Here is a glimpse into what happened at the tail end (ha!) of the 2018-2019 New Jersey Legislative Session.

Homes for Animal Heroes

The Homes for Animal Heroes bill, S 2826, made it over the final hurdle on the last day of this legislative session in New Jersey, passing 75-0 in the Assembly on

Instead of amending Moose’s law to remove untenable, unreasonable provisions, last discussed here, the bill was amended to to provide that persons charged with “animal cruelty offenses,” a presumption against being admitted into a pretrial intervention program.  As described in the statement to S861, “[a] pretrial intervention program is a program that provides

Direct Action Everywhere practices what it calls “Open Rescue” which involves criminal trespass and stealing animals raised by farmers, ranchers and breeders, and believes such conduct should be legal because they are opposed to raising animals for food and biomedical research.

The animals rights group has worked with councilpersons in California to introduce resolutions that

As a learned colleague said, no bad bill goes away [forever].

Moose’s Law S861, one of the worst of the worst bills, has resurfaced and will be heard by the Senate Environment and Energy Committee on Monday, November 18, 2019 – 10:00 AM, at Committee Room 6, 1st Floor, State House Annex, Trenton, NJ.
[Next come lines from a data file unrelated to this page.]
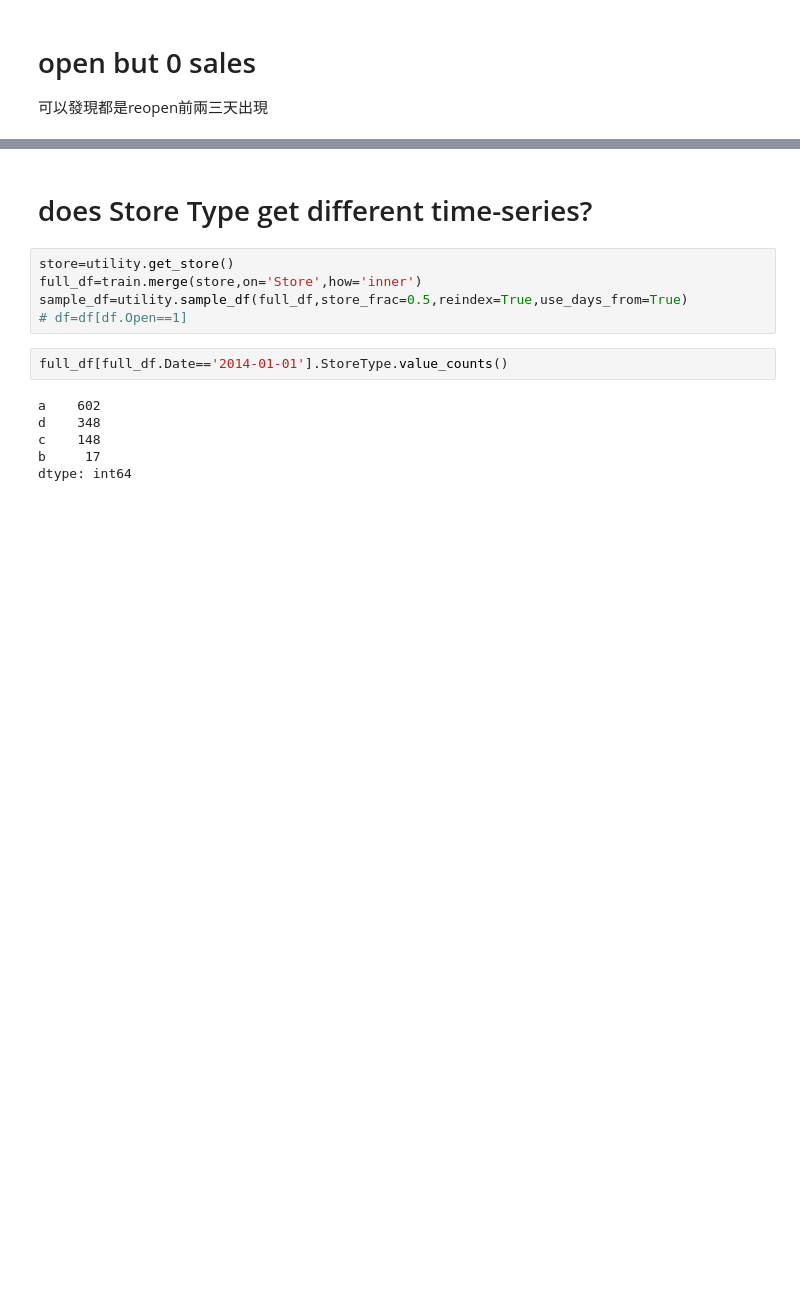
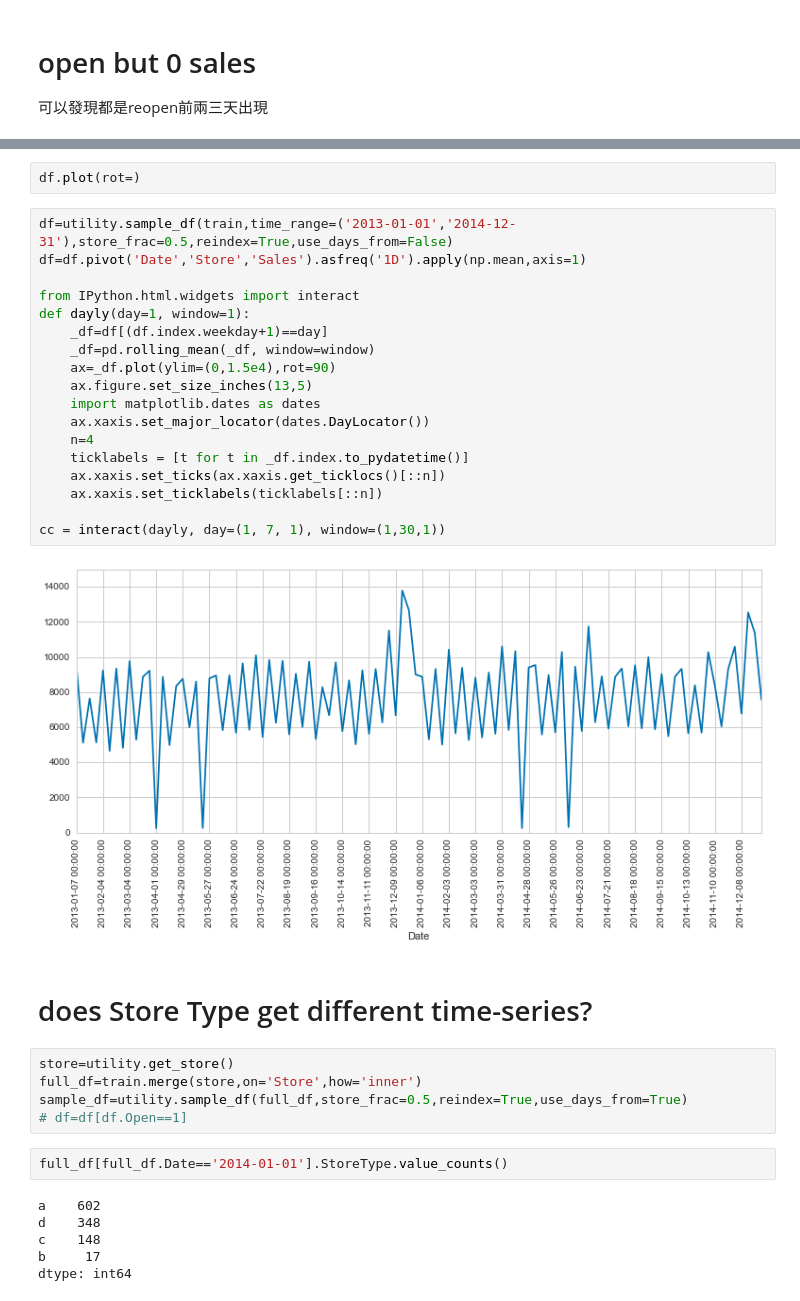
Before and after one commit to superChing/Kaggle-Rossmann-Store, a Jupyter notebook: time series plot.ipynb, the cells around one changed output, grey strips where cells are left out. Drawn from its saved outputs; the diff is of its cells as text; blank space fills up the shorter version.

```diff
--- a/time series plot.ipynb
+++ b/time series plot.ipynb
@@ -144,3 +159,25 @@ cb=plot_timeseries(28,time_range=['2014-08-01','2014-10-01'])
+# %%
+df.plot(rot=)
+# %%
+df=utility.sample_df(train,time_range=('2013-01-01','2014-12-31'),store_frac=0.5,reindex=True,use_days_from=False)
+df=df.pivot('Date','Store','Sales').asfreq('1D').apply(np.mean,axis=1)
+
+from IPython.html.widgets import interact
+def dayly(day=1, window=1):
+    _df=df[(df.index.weekday+1)==day]
+    _df=pd.rolling_mean(_df, window=window)
+    ax=_df.plot(ylim=(0,1.5e4),rot=90)
+    ax.figure.set_size_inches(13,5)
+    import matplotlib.dates as dates
+    ax.xaxis.set_major_locator(dates.DayLocator())
+    n=4
+    ticklabels = [t for t in _df.index.to_pydatetime()]
+    ax.xaxis.set_ticks(ax.xaxis.get_ticklocs()[::n])
+    ax.xaxis.set_ticklabels(ticklabels[::n])
+
+cc = interact(dayly, day=(1, 7, 1), window=(1,30,1))
+# %% [output]
+[figure, added]
 # %% [markdown]
 # does Store Type get different time-series?
 # %%
```
Also changed, not shown: parts of 7 cells of this notebook, 2 other files.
People who observe Halal and Kosher religious practices are increasingly faced with a threat to the prohibition of such slaughter practices in certain countries.  Many Muslim and Jewish observers follow dietary religious laws if they eat meat.  Specifically, livestock and poultry must be slaughtered following strict rules, requiring that the animal is healthy at the

In a prior blog I discussed proposed amendments to Oregon’s animal cruelty statute that would provide for statutory standing to any plaintiff who files a complaint against any animal owner for alleged violations of the state’s animal cruelty statute.  Below, are summaries of several Oregon cases litigated pursuant to the current or in effect at

An untitled proposal to amend Oregon’s Animal Cruelty statute was posted by the Oregon Secretary of State on November 14, 2018 and is available on its website.

The proposed amendment does not appear to have been formally introduced as a bill in the Oregon legislature.  The amendments, if enacted would permit anyone to file a

Stuart Goldman, the former chief humane law enforcement officer for the Monmouth County Society for the Prevention of Cruelty to animals, filed a qui tam complaint against Critter Control of New Jersey, Kewin, Inc. d/b/a Critter Control of New Jersey, Robert McDonough and Evan Windholz (Critter Control defendants), “seeking ‘damages and civil penalties’ for violations

Assemblyman Daniel R. Benson introduced a bill (A4298) that would amend “animal cruelty offenses and penalties concerning animal abandonment and failure to report injuring certain animals with a motor vehicle; increases civil penalties for certain other animal cruelty offenses.”  Like so many bills in New Jersey related to animal issues, including another misguided, S2820

Sister bills S2689 and A4225 have been introduced and reported out of the Senate Committee with amendments and the Assembly Committee, respectively.  The bills would change the effective dates of some of the provisions of the law that Governor Christie signed just before leaving office that stripped law enforcement authority from the New Jersey Society